▶ [Work request] Within the material below, find each line bearing the word "data" and present it.

▶ [Supplied records]

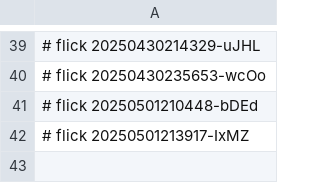
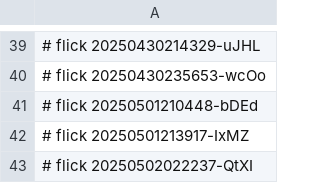
Before and after one commit to abikesa/the-dude, a CSV file: data/.csv, drawn as a sheet; only a part is shown, gaps mark what is left out; the diff names each change by its address in the sheet, - before the commit and + after, or states it on an @@ line.

Commit message:
data/.csv

```diff
--- a/data/.csv
+++ b/data/.csv
+row 43: # flick 20250502022237-QtXI
```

▶ [Answer to the exercise]
Before and after one commit to abikesa/the-dude, a CSV file: data/.csv, drawn as a sheet; only a part is shown, gaps mark what is left out; the diff names each change by its address in the sheet, - before the commit and + after, or states it on an @@ line.
data/.csv
--- a/data/.csv
+++ b/data/.csv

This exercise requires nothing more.